Hispanic families face higher hurdles at school

December 9, 2018

It’s tough being a teacher. But, trust me, it’s even harder being a teacher of color in a profession that is 80 percent non-Hispanic white nationally, and over 90 percent in most school districts outside of major urban centers.

It’s tough being a teacher — the unrealistic expectations, the high stakes, the low pay and the lack of respect for the profession. But, trust me, it’s even harder being a teacher of color in a profession that is 80 percent non-Hispanic white nationally, and over 90 percent in most school districts outside of major urban centers.

It’s not as though white teachers aren’t professional, nice or supportive. It’s more that, outside of the classroom, they often forget that not everyone in the room is white, and they let fly how they really feel about their students of color.

Over the years, I’ve heard some teachers talk serious trash about their students — including cracks about who would land in jail or end up a lawn maintenance laborer.
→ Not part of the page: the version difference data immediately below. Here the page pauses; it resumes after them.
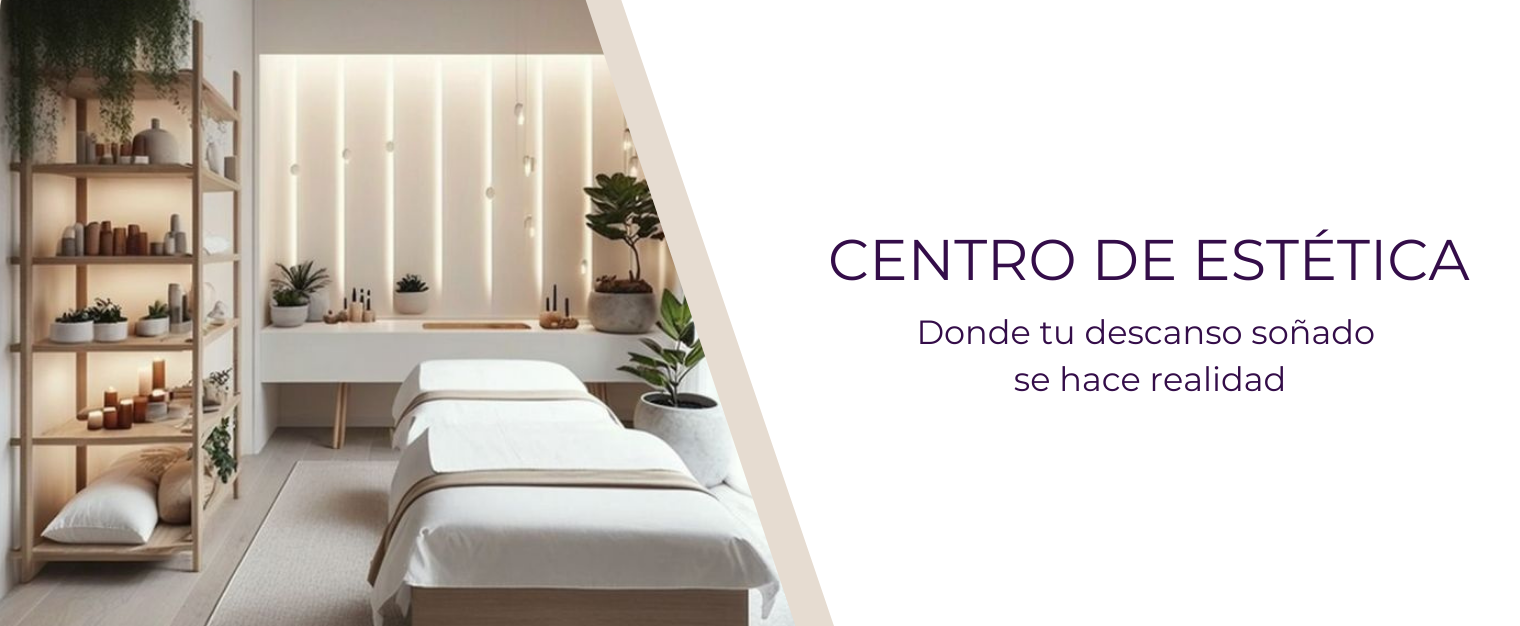
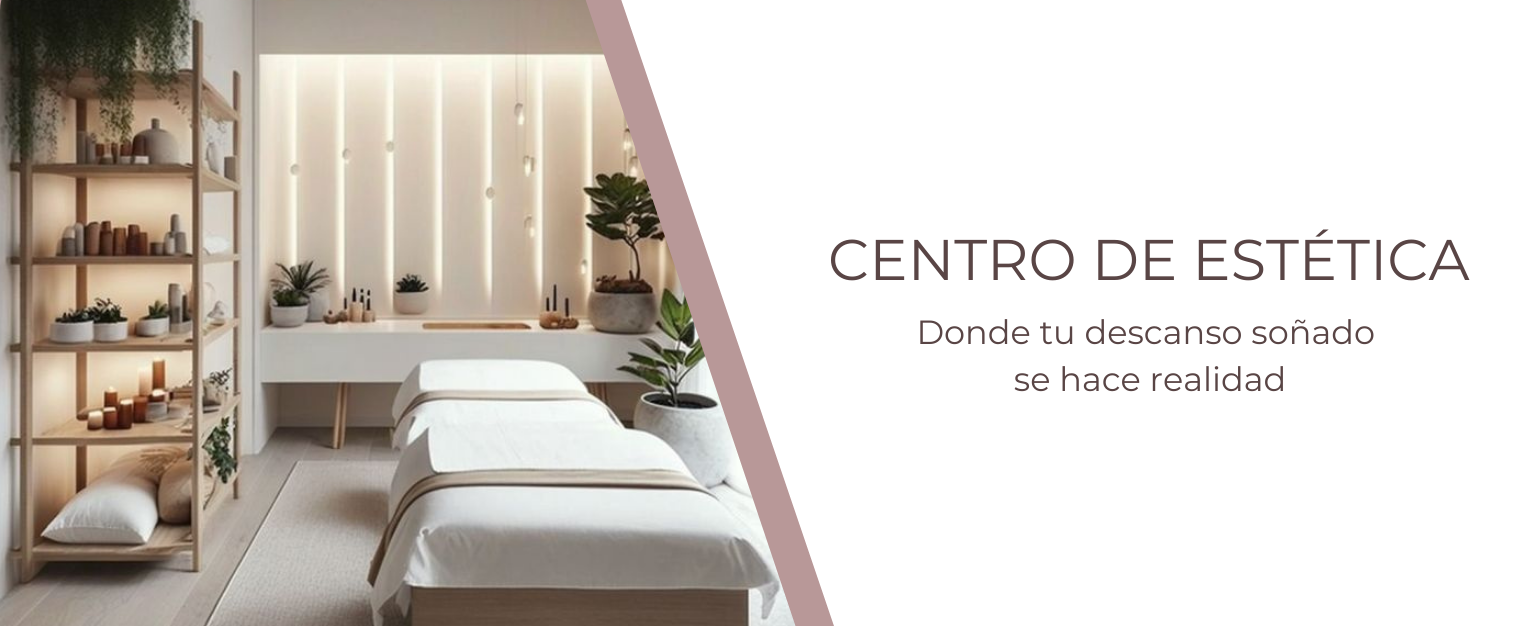
css home

diff --git a/ziba-react/src/app/components/footer/footer.tsx b/ziba-react/src/app/components/footer/footer.tsx
@@ -11,19 +11,19 @@ export const Footer = () => {
                 </div>              
                 <div className='redes'>
                     <a href="https://www.facebook.com" target="_blank" className='links'>
-                    <img width="50" height="50" src="https://img.icons8.com/ios-filled/50/ddc9dd/facebook-new.png" alt="facebook-new"/>
+                    <img width="50" height="50" src="https://img.icons8.com/ios-filled/50/f4f3ed/facebook-new.png" alt="facebook-new"/>
                     <p className='linkText'>Estética Zibá</p>
                     </a>
                     <a href="https://www.instagram.com/" target="_blank" className='links'>
-                    <img width="50" height="50" src="https://img.icons8.com/ios-filled/50/ddc9dd/instagram-new--v1.png" alt="instagram-new--v1"/>
+                    <img width="50" height="50" src="https://img.icons8.com/ios-filled/50/f4f3ed/instagram-new--v1.png" alt="instagram-new--v1"/>
                     <p className='linkText'>zibá_estética</p>
                     </a>
                     <a href="https://web.whatsapp.com/" target="_blank" className='links'>
-                    <img width="50" height="50" src="https://img.icons8.com/ios-filled/50/ddc9dd/whatsapp--v1.png" alt="whatsapp--v1"/>
+                    <img width="50" height="50" src="https://img.icons8.com/ios-filled/50/f4f3ed/whatsapp--v1.png" alt="whatsapp--v1"/>
                     <p className='linkText'>2284222503</p>
                     </a>
                     <a href="https://maps.app.goo.gl/KCByA2hp8C2tAaZK9" target="_blank" className='links'>
-                    <img width="50" height="50" src="https://img.icons8.com/ios-filled/50/ddc9dd/marker.png" alt="marker"/>
+                    <img width="50" height="50" src="https://img.icons8.com/ios-filled/50/f4f3ed/marker.png" alt="marker"/>
                     <p className='linkText'>Gral. Paz 2811</p>
                     </a>
                 </div>

diff --git a/ziba-react/src/app/components/cardProfessional/cardProfessional.css b/ziba-react/src/app/components/cardProfessional/cardProfessional.css
@@ -5,7 +5,7 @@
     justify-content: center;
     align-items: center;
     padding-bottom: 2%;
-    color: #423155;
+    color: #594545;
 }
 
 .img-carousel{
@@ -17,12 +17,12 @@
 }
 
 .square-carousel{
-    background-color: rgba(244, 243, 237, 1);
+    background-color: #f4f3ed;
     height: 150px;
     width: 255px;
     margin-top: 10px;
     padding: 5px;
-    box-shadow: 2px 2px 2px 2px #e0d2e2 ;
+    box-shadow: 2px 2px 2px 2px #b89898 ;
 }
 
 .cards-carousel{
@@ -44,12 +44,12 @@
    
 }
 .button-reservation{
-    background-color: #987a9d;
+    background-color: #815b5b;
     width:340px ;
     height: 45px;
     color: white;
     font-size: 20px;
-    border-color: #987a9d;
+    border-color: #815b5b;
     border-bottom:none ;
     border-right: none;
 }
@@ -58,20 +58,20 @@
 .card-content{
     width: 18rem;
     border-radius: 0%;
-    border-color: #423155;
+    border-color: #594545;
     
 }
 
 .title-card{
     text-align: center;
     text-transform: uppercase;
-    color: #423155;
+    color: #594545;
     
 }
 
 .title-text{
     text-align: center;
-    color: #423155;
+    color: #594545;
 }
 
 

diff --git a/ziba-react/src/app/components/footer/footer.css b/ziba-react/src/app/components/footer/footer.css
@@ -19,11 +19,11 @@
     align-items: stretch;
     flex-direction: column;
     align-items: center;
-    /* flex-wrap: wrap; */
+    
 }
 
 .redes {
-    background-color: #423155;
+    background-color: #815b5b;
     padding: 30px;
     display: flex;
     flex-direction: row;
@@ -31,11 +31,13 @@
     align-items: flex-start;
     width: fit-content;
     width: 100%;
+  
 }
 
 a {
-    color:#ddc9dd;
-    text-decoration: none;
+    color:#f4f3ed;
+    text-decoration: none !important;
+    
 }
 
 
@@ -50,24 +52,11 @@ a {
     width: 170px;
     justify-content: center;
     margin-top: 4%;
-    color:#ddc9dd;
+    color:#f4f3ed;
+    
  
 }
 
-/*
-.mapa{
-   display: flex;
-   justify-self: flex-end;
-   align-self: right;
-   width: 30%;
-   height: auto;
-   
-   & iframe{
-    width: 100%;
-    
-   }
-}
-*/
 
 .mapa{
     display:flex;

diff --git a/ziba-react/src/app/components/cafe/cafe.css b/ziba-react/src/app/components/cafe/cafe.css
@@ -9,7 +9,7 @@
     display: flex;
     justify-content: center;
     align-items: center;
-    color: #423155;
+    color: #594545;
     margin-top: 10%;
 }
 .img-cafeteria{
@@ -28,7 +28,7 @@
 .square-violet{
     height: 210px;
     width: 370px;
-    background-color: #d0c1cf98;
+    background-color: #b8989871;
     position: absolute;
     margin-top: 270px;
     margin-right: 340px;
@@ -39,12 +39,13 @@
     margin-top: 20px;
     margin-left: 20px;
     margin-right: 20px;
+    color: #594545;
 }
 
 .border-violet{
     height: 210px;
     width: 370px;
-    border: 2px solid rgb(138, 90, 138);
+    border: 2px solid #594545;
     position: absolute;
     margin-top: 285px;
     margin-right: 320px;

diff --git a/ziba-react/src/app/components/nav/nav.css b/ziba-react/src/app/components/nav/nav.css
@@ -26,7 +26,7 @@
     font-size: 18px;
     display: flex;
     align-items: center !important;
-    color: #423155;
+    color: #594545;
     transition: .3;
 }
 
@@ -35,7 +35,7 @@
     text-decoration: none;
     font-size: 18px;
     align-items: center !important;
-    color: #423155;
+    color: #594545;
     transition: .3;
 }
 
@@ -45,12 +45,12 @@
 }
 
 .links:hover{
-    border-bottom: .5px solid #423155;
-    color: #a9a2b1 ;
+    border-bottom: .5px solid #594545;
+    color: #b89898 ;
 }
 
 .bi{
-    color:#423155;
+    color:#594545;
     font-size: 30px;
 
 }

diff --git a/ziba-react/src/app/components/infoHome/infoHome.css b/ziba-react/src/app/components/infoHome/infoHome.css
@@ -1,5 +1,5 @@
 .square-info-home{
-    background-image:url(./../../../../public/imagenes/background-infohome.png);
+    background-color: #B89898;
     width: 100%;
     height: 400px;
     margin-top: 10%;
@@ -19,7 +19,7 @@
 .title-info-home{
     text-align: center;
     font-size: 30px;
-    color: #423155;
+    color: #594545;
     padding-top: 20px;
 }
But even teachers who wouldn’t dare let something so crass about a student leave their lips falter when it comes to complaining about parents.